City University vows to keep postgraduate course as funding chiefs rule its undergraduate plans overestimate demand and underestimate cost
University funding chiefs for the second time have rejected an effort to establish the city's first publicly financed veterinarian school and say that without a change in government policy they will not consider it again.
City University had overestimated local demand for vets and underestimated the cost of running the school, the University Grants Committee (UGC) said. The "unanimous" decision was made at a meeting on Friday that discussed the application and a report by an expert task force that assessed it.
"[If] there are no changes in government policies relating to the veterinary sector [the committee] will not examine any proposal … to seek funding again," the committee said.
Chairman Edward Cheng Wai-sun urged the Kowloon university to proceed with caution if it went ahead with a six-year, self-financed undergraduate vet-training programme, saying the committee could monitor whether this was affecting the institution's other programmes.
City University said it would set up its vet school in September with a postgraduate programme that did not require government funding and try again for an undergraduate programme in two to four years.
Dr Howard Wong Kai-hay, executive director of the university's life sciences programmes, said he believed government policies would change in time.
The committee said veterinary medicine was not a government priority in determining publicly funded university places.
There are 690 registered vets in Hong Kong but only about 70 per cent practise locally.
The seven-member task force, set up last year and comprising local and overseas experts, said this was enough.
It gave a pets-to-vet ratio of about 1,200:1 - much better than others, such as Singapore's, which is 2,500:1. As the growth of demand for vets in animal-related industries had been small, it was unlikely that the 50 undergraduates a year as proposed by CityU would be needed, it said.
Task force convenor Roland Chin Tai-hong said the university might have underestimated the cost of running a vet school.
"For example, the university's business plan stated that the small animals clinic would earn money and be self-financing but according to overseas experts, such a clinic won't be able to do so," Chin said.
He also said CityU's biomedical and life sciences research was not strong enough to support the development of such a school.
The report concluded that the ideal vet school for the city would be one dominated by postgraduate and research work with a small training programme.
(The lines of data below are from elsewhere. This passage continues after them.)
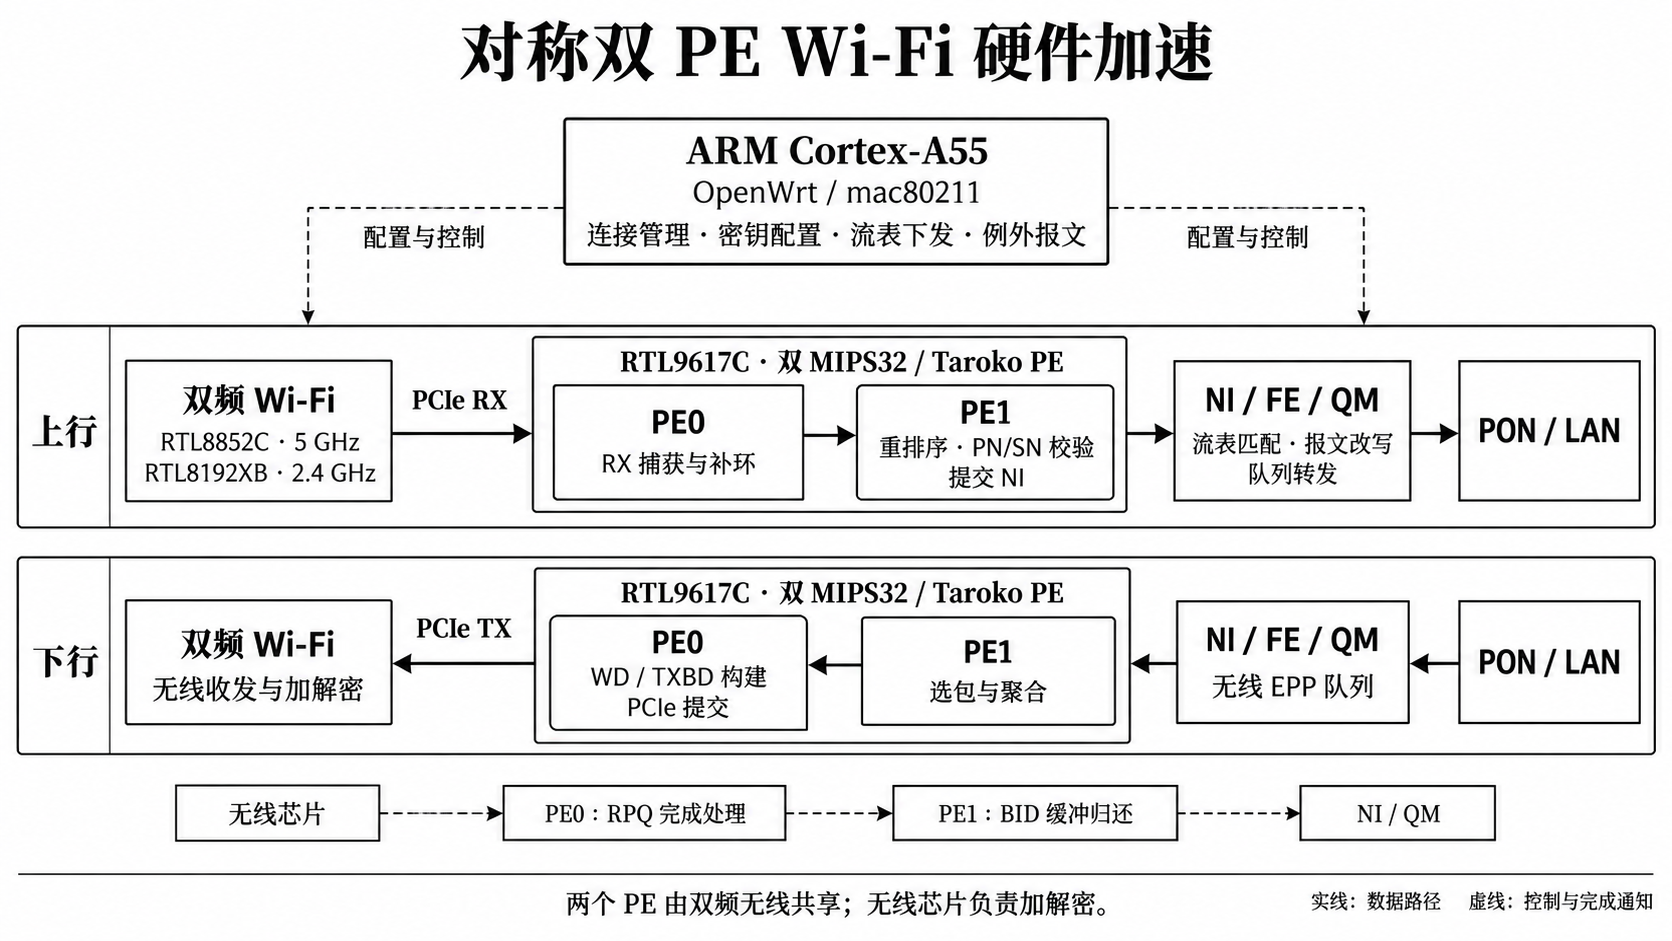
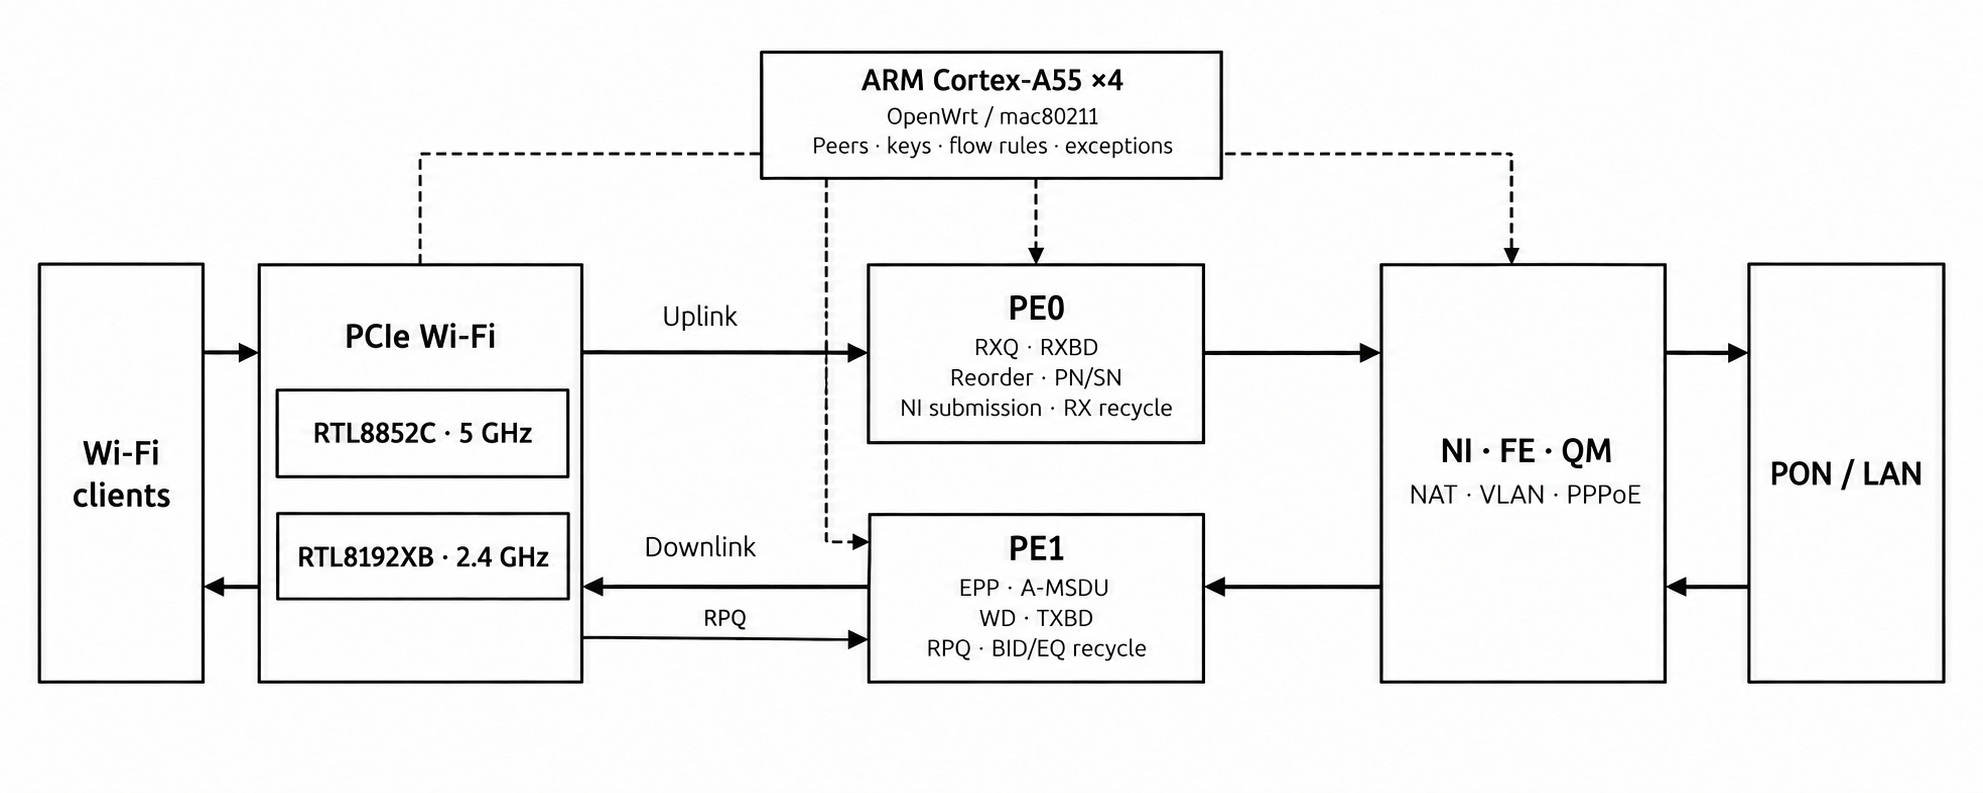
docs: publish PE direction split architecture and benchmark records
Describe PE0 uplink and PE1 downlink ownership with an aligned monochrome architecture figure. Summarize best recorded mean TCP throughput and sequence-verified lossless UDP results, with shared-window bidirectional rates and concise test conditions.

Validation: README rates checked against normalized source records; UDP sequence counts verified; diagram labels, arrow directions, and local links reviewed. Built-in imagegen prompt retained with the asset.

Changed region(s): [[0.0, 0.0, 0.9952, 0.9987]]

diff --git a/README.md b/README.md
@@ -142,29 +142,27 @@ sh scripts/package_release.sh sources/openwrt artifacts/release
 
 固件通过 RTL9617C 的两个 MIPS32 / Taroko 包处理核心（PE），连接 PCIe 无线收发与 NI / FE / QM 硬件转发路径。5 GHz 的 RTL8852C 和 2.4 GHz 的 RTL8192XB 共享这两个 PE；ARM 上的 OpenWrt / mac80211 负责连接管理、密钥配置、流表下发及例外报文处理。
 
-![双 PE Wi-Fi 硬件加速架构：上行经 PE0 接收、PE1 处理后提交 NI；下行经 PE1 聚合、PE0 构建无线发送描述符；PE0 处理发送完成通知，PE1 回收缓冲](assets/wifi-offload-architecture.png)
+![Wi-Fi 硬件加速架构：PE0 负责上行，PE1 负责下行及发送完成回收，ARM 负责控制与例外报文](assets/wifi-offload-architecture.png)
 
-- **上行**：PE0 捕获无线 RX 报文、补充接收描述符；PE1 完成重排序、PN/SN 校验并提交 NI，由 FE 匹配流表、执行报文改写，再经队列转发到 PON / LAN。
-- **下行**：PON / LAN 报文经 FE / NI / QM 转发到无线 EPP 队列，PE1 选包并聚合，PE0 构建 TX 描述符并通过 PCIe 交给无线芯片发送。
-- **缓冲回收**：PE0 处理 RPQ 发送完成通知，PE1 回收对应缓冲；上行缓冲按 NI 消费进度归还，配合 RXBD 批量补环。
+- **上行**：PE0 捕获无线 RX 报文、补充 RXBD，完成重排序、PN/SN 校验并提交 NI；FE 匹配流表、执行报文改写，再经队列转发到 PON / LAN。
+- **下行**：PON / LAN 报文经 FE / NI / QM 转发到无线 EPP 队列，PE1 选包、执行 A-MSDU 聚合，构建 WD / TXBD 并通过 PCIe 交给无线芯片发送。
+- **缓冲回收**：PE1 处理 RPQ 发送完成通知并回收 BID / EQ 缓冲；PE0 按 NI 消费进度回收上行缓冲并补充 RXBD。
 - **硬件分工**：无线芯片负责无线收发与加解密，FE 执行 NAT、VLAN、PPPoE 等流表动作，双 PE 承担无线数据路径处理。
 
 在 LuCI **网络 → 防火墙** 中启用软件流量卸载与硬件流量卸载。实现见 [PE 固件](port/pe/rtl9617c-radio-wd.c)和[无线驱动](port/overlay/target/linux/rtl9617c/files-6.18/drivers/net/wireless/realtek/rtl_ax_ap)。
 
 ### 实测表现
 
-测试配置：**0.8.2-beta、MacBook、5 GHz HE160、设备端 NI/PON 模拟端点**。上行指 MacBook 向设备发送，下行反之。TCP 单向各测 20 秒，同时双向测 60 秒；UDP 单向各发 100 万包，供流设置为 2000 Mbps，双向各为 1000 Mbps。速率按接收端有效载荷计算，双向使用共同时间窗并计入尾包延迟。
+测试平台：**TYFZA1、MacBook、5 GHz HE160、Linux 6.18.55**。流量经过真实无线空口及 NI / FE / QM，PON 对端由设备内模拟。下表汇总 2026-10-29 至 30 日各工况的最佳平均有效载荷速率，UDP 选取逐包收齐的记录。速率单位为 Gbps；上行指客户端发往 PON，下行反之。
 
-| 测试 | 上行 | 下行 |
-| --- | ---: | ---: |
-| TCP 单流 | 1.538 Gbps | 1.491 Gbps |
-| UDP 单向 | 1.667 Gbps | 1.842 Gbps |
-| TCP 同时双向 | 0.650 Gbps | 0.796 Gbps |
-| UDP 同时双向 | 0.443 Gbps | 0.412 Gbps |
+| 协议 | 工况 | 上行 | 下行 | 双向合计 | 重传或丢包（上 / 下） |
+| --- | --- | ---: | ---: | ---: | ---: |
+| TCP | 单向 | 1.553 | 1.558 | — | 1 / 0 次重传 |
+| TCP | 同时双向 | 0.819 | 0.789 | 1.607 | 0 / 0 次重传 |
+| UDP | 单向 | 1.723 | 1.750 | — | 0% / 0% |
+| UDP | 同时双向 | 0.745 | 0.943 | 1.688 | 0% / 0% |
 
-TCP 测试的硬件流表命中与收发计数确认了流量卸载，双向的两个数据流均进入硬件路径。单流 TCP 均为 0 重传；同时双向上行重传 6 次、下行 4 次，缺缓冲、尾丢和接收描述符不足（RDU）均为 0。
-
-UDP 单向丢包率为上行 **12.09%**、下行 **3.12%**，无重复或载荷损坏；上行记录到 43 次 RDU。UDP 同时双向记录到 6 次 RDU，下行最大尾包间隔 **10.24 秒**。首次双向预热曾出现发送停顿，冷启动后完成上述测试。
+单向上下行独立测量，双向两项取自同一次运行并统一使用包含收尾的共同时间窗，合计在舍入前计算。TCP 使用 iperf3：单向上 / 下分别为 1 / 4 流、20 / 30 秒，双向每方向 2 流、30 秒。UDP 载荷为 1464 B，单向各发送 300 万包，双向上 / 下分别发送 120 / 152 万包；接收端按唯一序号核验，无缺失、重复或无效报文。测试期间核对硬件流表命中与 PE 收发计数。数值、统计窗口及原始记录摘要见[测试记录](manifests/wifi-benchmark-best-20261030.json)。
 
 ## 参与项目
Cheng said that if the university tried to introduce a six-year, self-financed undergraduate programme that was too big "we would remind the council and the senior management of the university to be cautious about its finance arrangements and the quality of the programme".
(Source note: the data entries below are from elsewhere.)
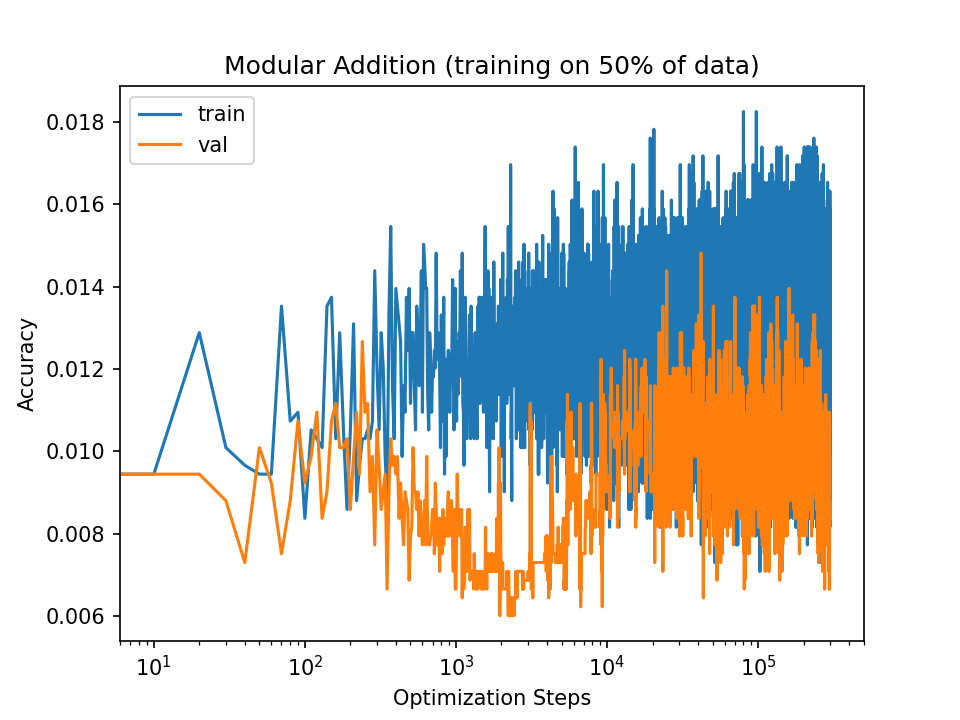
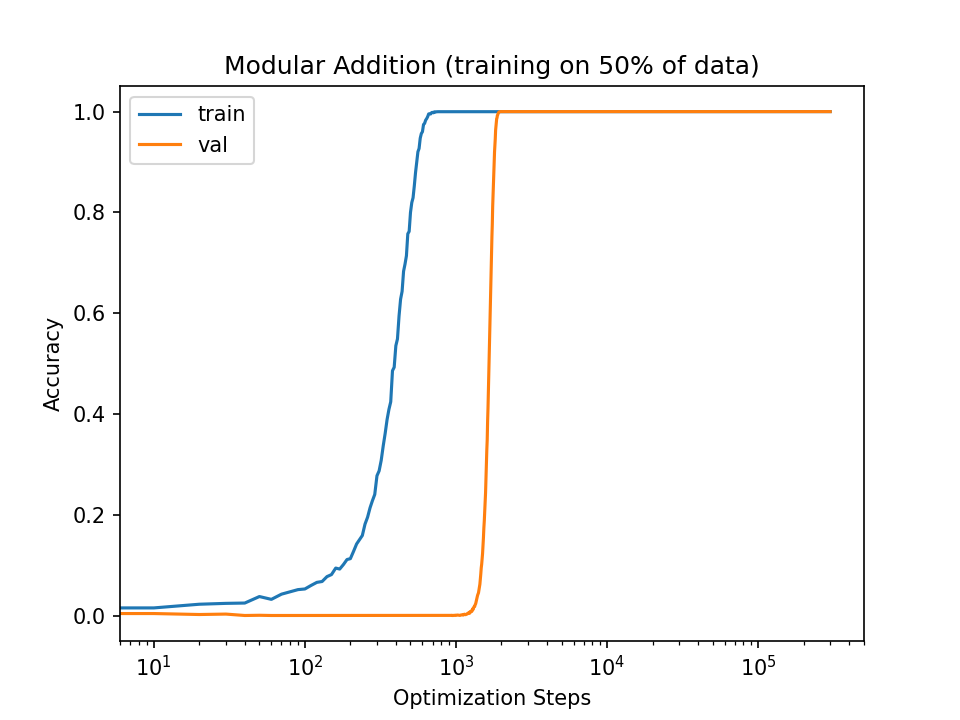
MLP is grokking !

diff --git a/mlp.py b/mlp.py
@@ -46,7 +46,7 @@ def Addition_mod_p_data(p, eq_token, op_token):
     op = torch.ones_like(x) * op_token
     result = (x + y) % p
 
-    # "All of our experiments used a small transformer trained on datasets of
+    # our experiments use a 3 layer MLP with an embedding trained on datasets of
     # equations of the form a◦b = c, where each of “a”, “◦”, “b”, “=”, and “c”
     # is a seperate token"
     return torch.stack([x, op, y, eq, result])
@@ -63,10 +63,7 @@ def main(args):
     eq_token = args.p
     op_token = args.p + 1
 
-    # "We trained a standard decoder-only transformer (Vaswani et al., 2017)
-    # with causal attention masking, and calculated loss and accuracy only on
-    # the answer part of the equation. For all experiments we used a
-    # transformer with 2 layers, width 128, and 4 attention heads"
+    # We trained a MLP
     
     model=MLP(num_tokens=args.p+2, embedding_dim=128,hidden_dim=512, output_dim=args.p+2).to(device)
 
@@ -122,7 +119,7 @@ def main(args):
                     optimizer.step()
                     scheduler.step()
 
-                acc = (logits[-1].argmax(-1) == input[-1]).float().mean()
+                acc = (logits.argmax(-1) == input[-1]).float().mean()
                 total_acc += acc.item() * input.shape[-1]
 
             if is_train:
@@ -163,7 +160,7 @@ if __name__ == "__main__":
     parser.add_argument("--lr", type=float, default=1e-3)
     parser.add_argument("--beta1", type=float, default=0.9)
     parser.add_argument("--beta2", type=float, default=0.98)
-    parser.add_argument("--weight_decay", type=float, default=0)
+    parser.add_argument("--weight_decay", type=float, default=1e-3)
     parser.add_argument("--optimizer", default="Adam")
     args = parser.parse_args()
     main(args)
The committee "is able to monitor [the university's finance] under current mechanisms" to ensure the quality of other publicly funded programmes would not be affected.
The university said its new school would start with 10 to 20 students and focus on research on infectious diseases and food safety instead of training vets.
Wong, a government vet, said he hoped the programme would build up its life sciences research capacity and prove that the university could run a large-scale vet school.
"We're quite happy that the report agrees that Hong Kong needs a vet school," Wong said.
He said the city needed more vets as the government and clinics had difficulty recruiting them.
On costs, Wong hoped for talks with the grants committee to find out which part of its estimates were seen as problematic.